My own experience evaluating and advising employers in business, industry, and law enforcement underscored the importance of identifying five essential leadership characteristics for each candidate including:
- Competence: business and Interpersonal acumen.
- Conscientiousness: trust, honesty, ethical morality
- Work ethic: focus, organization, vision
- Role modelling: inspirational mentoring and self regulation
- Communication: ability to establish and maintain relationships
Candidates with these characteristics possess both business and interpersonal skills. They are honest, ethical, and operate from a firmly grounded moral compass. Their work ethic is focused and organized with the vision of the organization clearly in mind. They energize their employees by inspirational mentoring and ability to be calm and measured even in stressful circumstances. They can be firm but always remain fair. They are supportive and respectful communicators who have the ability to establish and maintain relationships with superiors and their staff members.

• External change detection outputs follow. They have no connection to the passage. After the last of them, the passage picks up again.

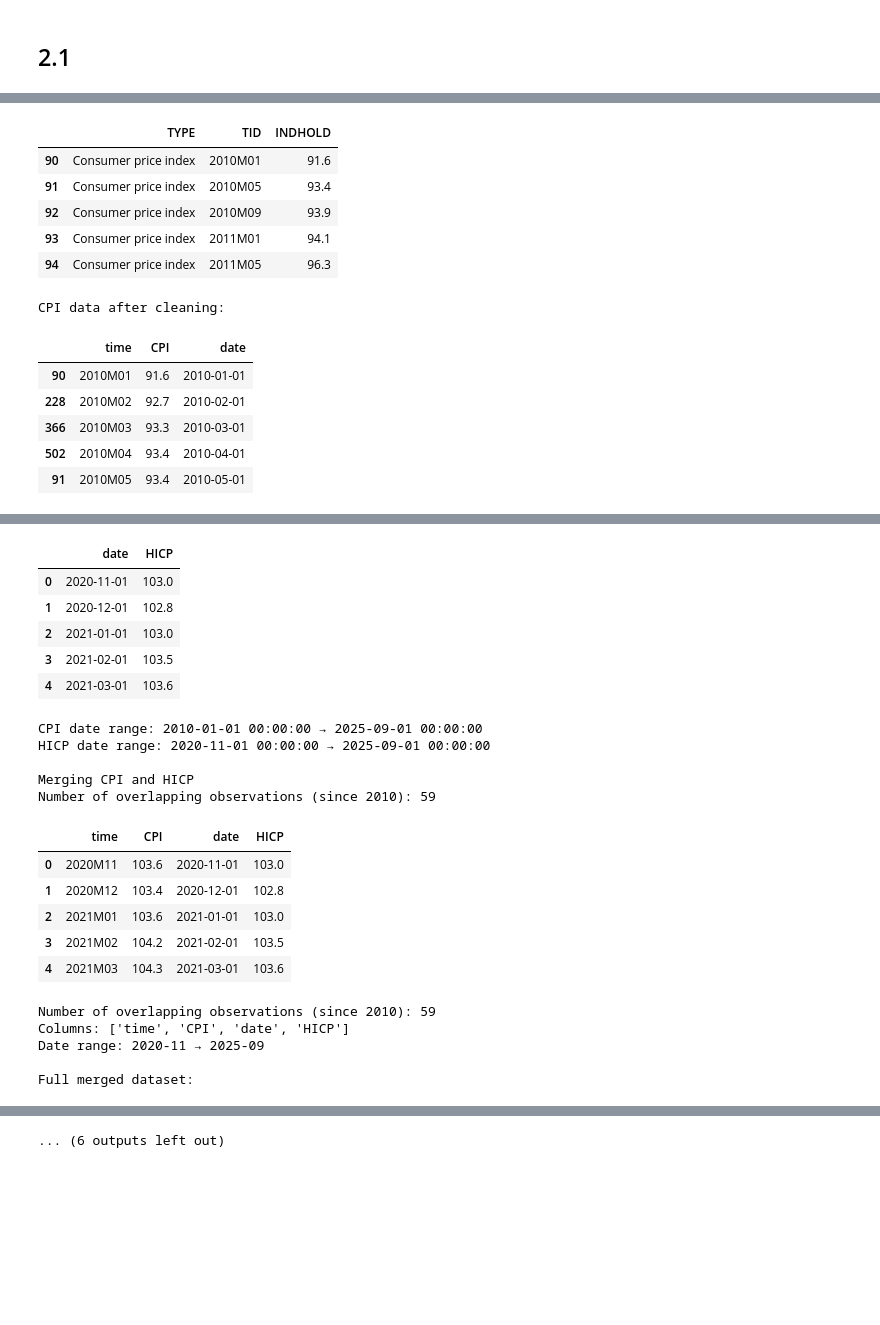
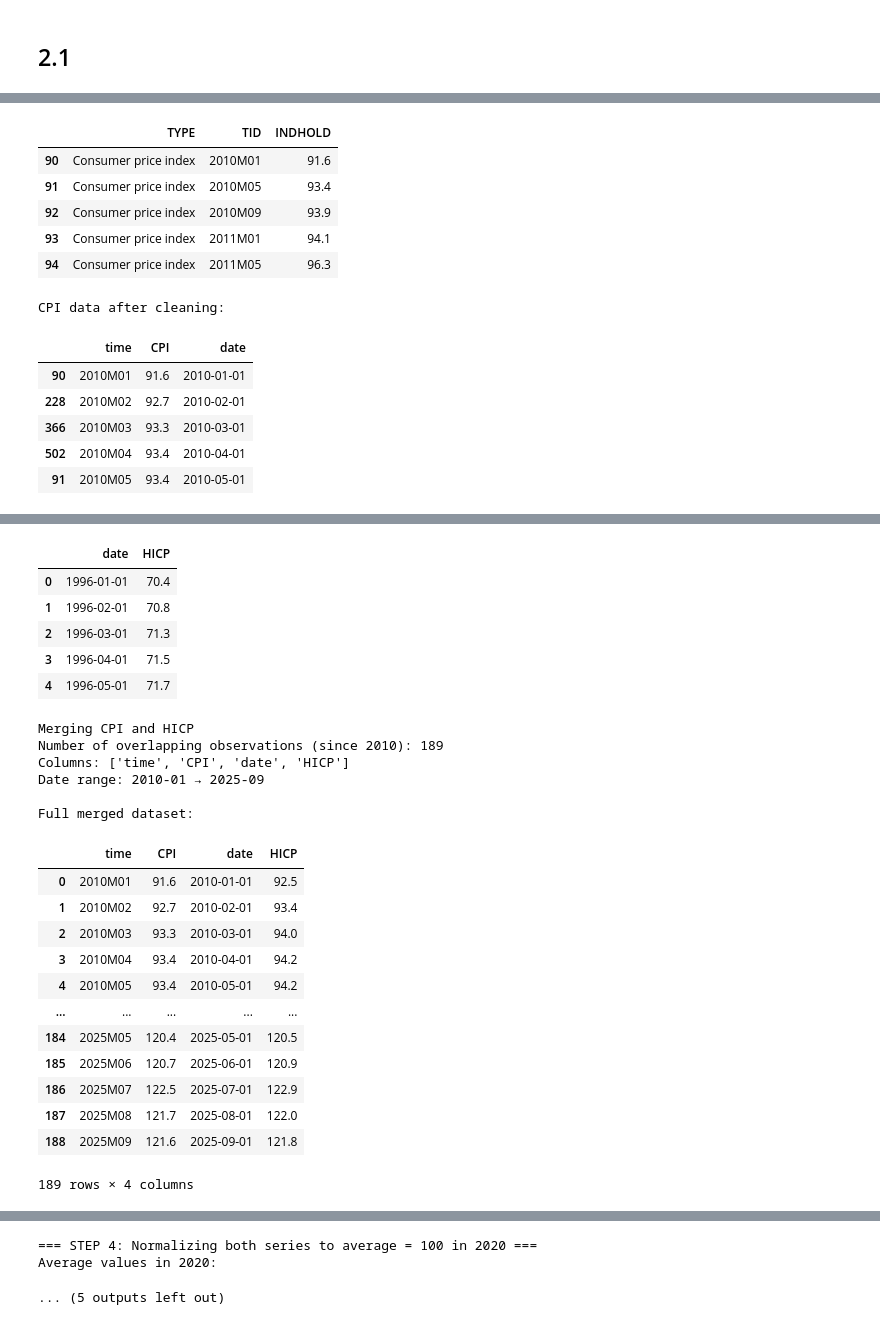
Before and after one commit to makromadskinen/ProgEconGruppe, a Jupyter notebook: Assignment 1/problem_set_joh.ipynb, the cells around one changed output, grey strips where cells are left out. Cells and saved outputs as stored; diff of their text form; code cells hidden in the pictures; blank space fills up the shorter version.

```diff
--- a/Assignment 1/Problem_set_2.ipynb
+++ b/Assignment 1/problem_set_joh.ipynb
@@ -149,11 +163,11 @@ plt.show()
 # %%
-# Download CPI data from Statistics Denmark
+# --- STEP 1: Download CPI data from Statistics Denmark ---
 print("Downloading CPI from Statistics Denmark")
 api = DstApi('PRIS113')
 params = api._define_base_params(language='en')
 data = api.get_data(params)
 
-#printing first 5 rows to keep track of data
+# print initial info
 print(f"Number of rows downloaded: {len(data)}")
 display(data.head())
 
@@ -172,7 +186,7 @@ for k, v in rename_map.items():
     if k in data.columns:
         data = data.rename(columns={k: v})
 
-#rename, sort and make date format
+# create CPI DataFrame
 df_cpi = data[['time', 'value']].copy()
 df_cpi['date'] = pd.to_datetime(df_cpi['time'], format='%YM%m')
 df_cpi = df_cpi.sort_values('date')
@@ -180,26 +194,26 @@ df_cpi = df_cpi.rename(columns={'value': 'CPI'})
 
 print("\nCPI data after cleaning:")
 display(df_cpi.head())
+print(f"CPI date range: {df_cpi['date'].min()} → {df_cpi['date'].max()}")
 
+# --- STEP 2: Download HICP data from FRED (full range) ---
+print("\nDownloading HICP from FRED (using fredapi)")
+from fredapi import Fred
+fred = Fred(api_key="60c118ce211cbc54a03242bbf7dc7c19")
 
+hicp = fred.get_series('CP0000DKM086NEST').reset_index()
+hicp.columns = ['date', 'HICP']
 
-#printing first 5 rows to keep track of data
+print(f"HICP date range: {hicp['date'].min()} → {hicp['date'].max()}")
 print(f"Number of rows downloaded from FRED: {len(hicp)}")
 display(hicp.head())
 
-print("CPI date range:", df_cpi['date'].min(), "→", df_cpi['date'].max())
-print("HICP date range:", hicp['date'].min(), "→", hicp['date'].max())
-
-
-# Merge datasets
+# --- STEP 3: Merge datasets ---
 print("\nMerging CPI and HICP")
 merged = pd.merge(df_cpi, hicp, on='date', how='inner')
 merged = merged[merged['date'] >= '2010-01-01']
 
 print(f"Number of overlapping observations (since 2010): {len(merged)}")
-display(merged.head())
-
-print(f"\nNumber of overlapping observations (since 2010): {len(merged)}")
 print(f"Columns: {list(merged.columns)}")
 print(f"Date range: {merged['date'].min().strftime('%Y-%m')} → {merged['date'].max().strftime('%Y-%m')}")
 print("\nFull merged dataset:")
@@ -263,22 +280,25 @@ Number of rows downloaded from FRED: 59
 |  | date | HICP |
-| 0 | 2020-11-01 | 103.0 |
-| 1 | 2020-12-01 | 102.8 |
-| 2 | 2021-01-01 | 103.0 |
-| 3 | 2021-02-01 | 103.5 |
-| 4 | 2021-03-01 | 103.6 |
+| 0 | 1996-01-01 | 70.4 |
+| 1 | 1996-02-01 | 70.8 |
+| 2 | 1996-03-01 | 71.3 |
+| 3 | 1996-04-01 | 71.5 |
+| 4 | 1996-05-01 | 71.7 |
-CPI date range: 2010-01-01 00:00:00 → 2025-09-01 00:00:00
-HICP date range: 2020-11-01 00:00:00 → 2025-09-01 00:00:00
+Merging CPI and HICP
+Number of overlapping observations (since 2010): 189
+Columns: ['time', 'CPI', 'date', 'HICP']
+Date range: 2010-01 → 2025-09
 
-Merging CPI and HICP
-Number of overlapping observations (since 2010): 59
+Full merged dataset:
 |  | time | CPI | date | HICP |
-| 0 | 2020M11 | 103.6 | 2020-11-01 | 103.0 |
-| 1 | 2020M12 | 103.4 | 2020-12-01 | 102.8 |
-| 2 | 2021M01 | 103.6 | 2021-01-01 | 103.0 |
-| 3 | 2021M02 | 104.2 | 2021-02-01 | 103.5 |
-| 4 | 2021M03 | 104.3 | 2021-03-01 | 103.6 |
+| 0 | 2010M01 | 91.6 | 2010-01-01 | 92.5 |
+| 1 | 2010M02 | 92.7 | 2010-02-01 | 93.4 |
+| 2 | 2010M03 | 93.3 | 2010-03-01 | 94.0 |
+| 3 | 2010M04 | 93.4 | 2010-04-01 | 94.2 |
+| 4 | 2010M05 | 93.4 | 2010-05-01 | 94.2 |
+| ... | ... | ... | ... | ... |
+| 184 | 2025M05 | 120.4 | 2025-05-01 | 120.5 |
+| 185 | 2025M06 | 120.7 | 2025-06-01 | 120.9 |
+| 186 | 2025M07 | 122.5 | 2025-07-01 | 122.9 |
+| 187 | 2025M08 | 121.7 | 2025-08-01 | 122.0 |
+| 188 | 2025M09 | 121.6 | 2025-09-01 | 121.8 |
-Number of overlapping observations (since 2010): 59
-Columns: ['time', 'CPI', 'date', 'HICP']
-Date range: 2020-11 → 2025-09
-
-Full merged dataset:
+189 rows × 4 columns
@@ -302 +305,3 @@ Full merged dataset:
-... (6 outputs left out)
+=== STEP 4: Normalizing both series to average = 100 in 2020 ===
+Average values in 2020:
+... (5 outputs left out)
```
Also changed, not shown: parts of 3 cells of this notebook, 1 other file.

In contrast to healthy leaders characteristics, is is vitally important to rule out toxic traits including:
- Incompetence: lacking business and Interpersonal acumen
- Dishonesty: unethical/ immoral/ self promoter

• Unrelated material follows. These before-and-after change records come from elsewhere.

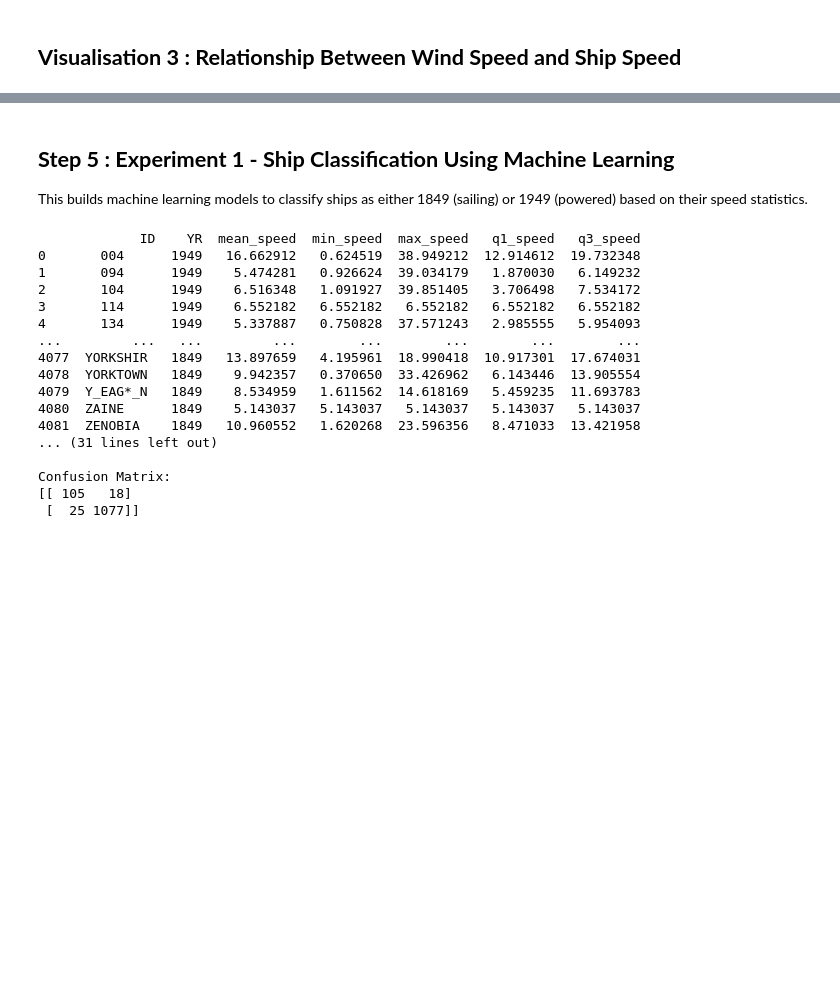
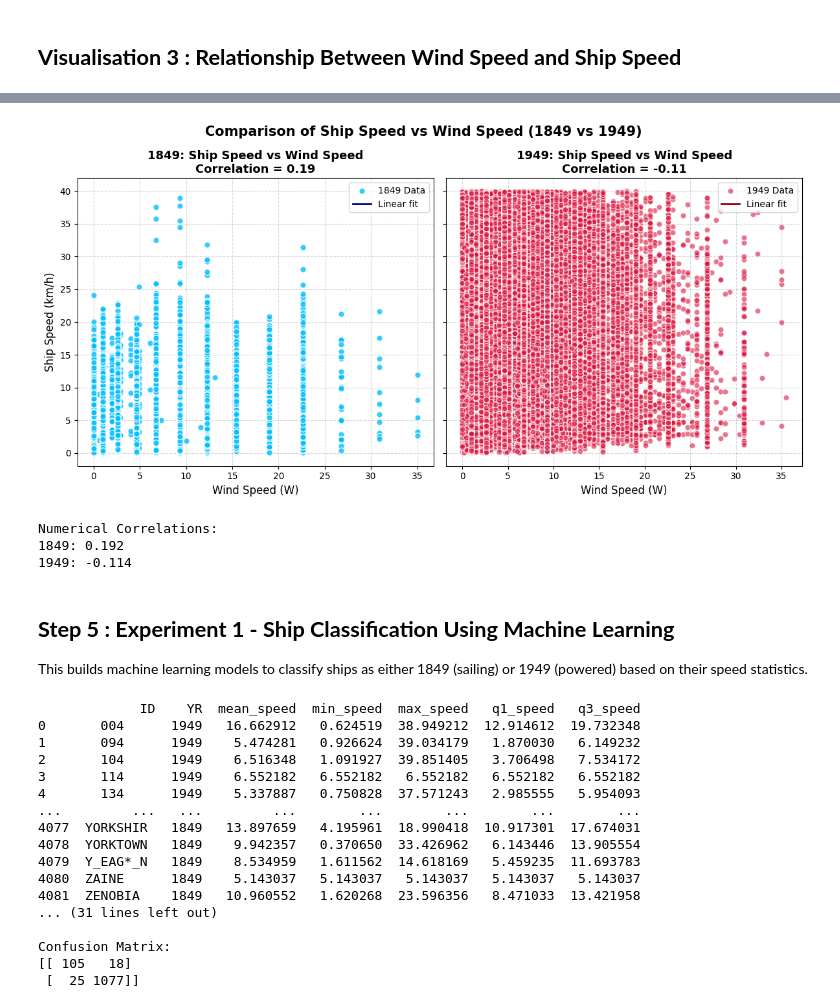
Before and after one commit to RohanC07/Msc-Thesis-DataScience, a Jupyter notebook: IMMA_12.ipynb, the cells around one changed output, grey strips where cells are left out. Cells and saved outputs as stored; diff of their text form; code cells hidden in the pictures; blank space fills up the shorter version.

```diff
--- a/IMMA_12.ipynb
+++ b/IMMA_12.ipynb
@@ -332,3 +367,61 @@ shipspeed -0.113772   1.000000
+# %%
+import matplotlib.pyplot as plt
+import numpy as np
+from scipy.stats import linregress
+
+# Compute correlations
+corr_1849 = imma_1849[["W", "shipspeed"]].corr().iloc[0, 1]
+corr_1949 = imma_1949[["W", "shipspeed"]].corr().iloc[0, 1]
+
+# Create side-by-side subplots
+fig, axes = plt.subplots(1, 2, figsize=(12, 6), sharey=True)
+
+# --- 1849 plot ---
+axes[0].scatter(
+    imma_1849["W"], imma_1849["shipspeed"],
+    color='deepskyblue', edgecolor='white', s=45, alpha=0.8, label='1849 Data', zorder=3
+)
+
+# Linear regression for 1849
+slope_1849, intercept_1849, _, _, _ = linregress(imma_1849["W"], imma_1849["shipspeed"])
+x_vals_1849 = np.linspace(imma_1849["W"].min(), imma_1849["W"].max(), 100)
+axes[0].plot(x_vals_1849, slope_1849 * x_vals_1849 + intercept_1849, color='navy', lw=2, label='Linear fit')
+
+axes[0].set_xlabel("Wind Speed (W)", fontsize=12)
+axes[0].set_ylabel("Ship Speed (km/h)", fontsize=12)
+axes[0].set_title(f"1849: Ship Speed vs Wind Speed\nCorrelation = {corr_1849:.2f}", fontsize=13, weight='bold')
+axes[0].grid(True, linestyle='--', alpha=0.5)
+axes[0].legend()
+
+# --- 1949 plot ---
+axes[1].scatter(
+    imma_1949["W"], imma_1949["shipspeed"],
+    color='crimson', edgecolor='white', s=40, alpha=0.6, label='1949 Data', zorder=3
+)
+
+# Linear regression for 1949
+slope_1949, intercept_1949, _, _, _ = linregress(imma_1949["W"], imma_1949["shipspeed"])
+x_vals_1949 = np.linspace(imma_1949["W"].min(), imma_1949["W"].max(), 100)
+axes[1].plot(x_vals_1949, slope_1949 * x_vals_1949 + intercept_1949, color='darkred', lw=2, label='Linear fit')
+
+axes[1].set_xlabel("Wind Speed (W)", fontsize=12)
+axes[1].set_title(f"1949: Ship Speed vs Wind Speed\nCorrelation = {corr_1949:.2f}", fontsize=13, weight='bold')
+axes[1].grid(True, linestyle='--', alpha=0.5)
+axes[1].legend()
+
+plt.suptitle("Comparison of Ship Speed vs Wind Speed (1849 vs 1949)", fontsize=15, weight='bold')
+plt.tight_layout()
+plt.show()
+
+# Print correlation values in text for reference
+print("Numerical Correlations:")
+print(f"1849: {corr_1849:.3f}")
+print(f"1949: {corr_1949:.3f}")
+# %% [output]
+[figure, added]
+Numerical Correlations:
+1849: 0.192
+1949: -0.114
 # %% [markdown]
 ## **Step 5 : Experiment 1 - Ship Classification Using Machine Learning**
 This builds machine learning models to classify ships as either 1849 (sailing) or 1949 (powered) based on their speed statistics.
```
Also changed, not shown: parts of 15 cells of this notebook.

- Disorganization: unfocused, impulsive, lacking stewardship
- Non-supportive supervision: reinforces allegiance over honesty

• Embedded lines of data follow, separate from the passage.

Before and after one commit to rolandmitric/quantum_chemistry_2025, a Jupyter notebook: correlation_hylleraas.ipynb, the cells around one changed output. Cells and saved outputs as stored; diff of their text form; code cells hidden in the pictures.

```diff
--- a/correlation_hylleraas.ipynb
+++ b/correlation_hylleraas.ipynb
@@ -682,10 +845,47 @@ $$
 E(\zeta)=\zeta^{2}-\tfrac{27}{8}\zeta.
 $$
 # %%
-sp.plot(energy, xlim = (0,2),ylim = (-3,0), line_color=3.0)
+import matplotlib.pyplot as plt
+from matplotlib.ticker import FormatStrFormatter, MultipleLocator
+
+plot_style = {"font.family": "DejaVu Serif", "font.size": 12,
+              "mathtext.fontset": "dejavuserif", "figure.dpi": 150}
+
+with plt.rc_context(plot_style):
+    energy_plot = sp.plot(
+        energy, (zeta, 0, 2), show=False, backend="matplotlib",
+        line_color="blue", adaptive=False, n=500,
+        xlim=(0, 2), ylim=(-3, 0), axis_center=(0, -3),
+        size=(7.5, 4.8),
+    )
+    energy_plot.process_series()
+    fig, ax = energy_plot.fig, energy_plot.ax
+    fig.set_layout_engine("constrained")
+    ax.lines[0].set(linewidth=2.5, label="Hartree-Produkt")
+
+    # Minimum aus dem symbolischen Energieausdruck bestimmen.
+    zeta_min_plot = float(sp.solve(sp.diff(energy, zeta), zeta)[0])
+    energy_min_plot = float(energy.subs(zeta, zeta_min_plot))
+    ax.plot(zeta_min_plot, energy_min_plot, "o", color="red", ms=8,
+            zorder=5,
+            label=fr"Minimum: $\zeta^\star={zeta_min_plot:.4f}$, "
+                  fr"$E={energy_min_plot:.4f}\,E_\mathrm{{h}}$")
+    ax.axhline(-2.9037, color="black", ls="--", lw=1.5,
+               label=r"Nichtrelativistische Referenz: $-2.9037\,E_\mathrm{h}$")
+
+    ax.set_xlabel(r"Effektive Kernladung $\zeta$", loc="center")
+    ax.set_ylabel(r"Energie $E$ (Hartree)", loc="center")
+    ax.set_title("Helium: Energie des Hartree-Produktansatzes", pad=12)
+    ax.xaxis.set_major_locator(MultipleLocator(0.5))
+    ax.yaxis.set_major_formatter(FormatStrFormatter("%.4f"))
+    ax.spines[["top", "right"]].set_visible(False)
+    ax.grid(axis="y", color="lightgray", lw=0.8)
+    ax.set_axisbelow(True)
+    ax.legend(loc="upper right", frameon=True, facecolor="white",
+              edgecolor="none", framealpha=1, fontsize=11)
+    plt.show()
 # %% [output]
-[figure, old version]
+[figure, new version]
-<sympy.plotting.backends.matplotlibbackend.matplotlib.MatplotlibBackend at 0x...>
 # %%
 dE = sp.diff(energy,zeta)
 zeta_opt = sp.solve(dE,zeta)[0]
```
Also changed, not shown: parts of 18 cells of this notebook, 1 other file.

- Abusive communication: bullying, harassment, violates boundaries
Initially, these candidates can create a positive impression. Superficially they may appear attractive, charismatic, and charming. However, careful vetting is the only proven way to reveal a candidate's true nature. If a candidate with toxic traits does not get identified during the evaluation process and gets hired problems soon emerge. These individuals may simply be incompetent and lack the business or interpersonal skills to lead an organization. Time may reveal them to be dishonest, deceitful, unethical or immoral. They tend to be self promoters who surround themselves with sycophants and enablers. Their work remains unfinished, they blame others for their shortcomings, and use the strategy of deny, blame, and counter attack when confronted.
A leadership scorecard is an impressionistic “grade” summary of the candidates performance on each leadership characteristic after the comprehensive evaluation has been completed. The grade summary combines subjective and objective data such as observations, test data, interview answers, and background information. It is a useful practice to rate each of the five characteristics of healthy leadership on a grading scale from A to F. Clearly the best candidate will achieve the highest rating from the evaluation team and should rate at the A- grade end of the scale. Each candidate should also be carefully reviewed for the presence of toxic characteristics. No candidate under serious consideration should exhibit any of these negative characteristics.
Selecting the right person for the job can mean the difference between success, failure, or even disaster. A comprehensive employee evaluation is essential in order to select the most suitable leadership candidate and to rule out the unqualified.
This article is accurate and true to the best of the author’s knowledge. Content is for informational or entertainment purposes only and does not substitute for personal counsel or professional advice in business, financial, legal, or technical matters.
© 2020 James W Siddall
James W Siddall (author) from Cleveland on July 23, 2020:
Thank you for your helpful feedback. I am glad you found the article useful in your work!
Nicole on July 22, 2020:
An outstanding article full of relatable examples and practical guidance. The acquisition of quality talent is a critical priority. Your advice on how mitigate bias in this process and back decisions with both subjective and objective data that are consistently applied to all candidates is spot on.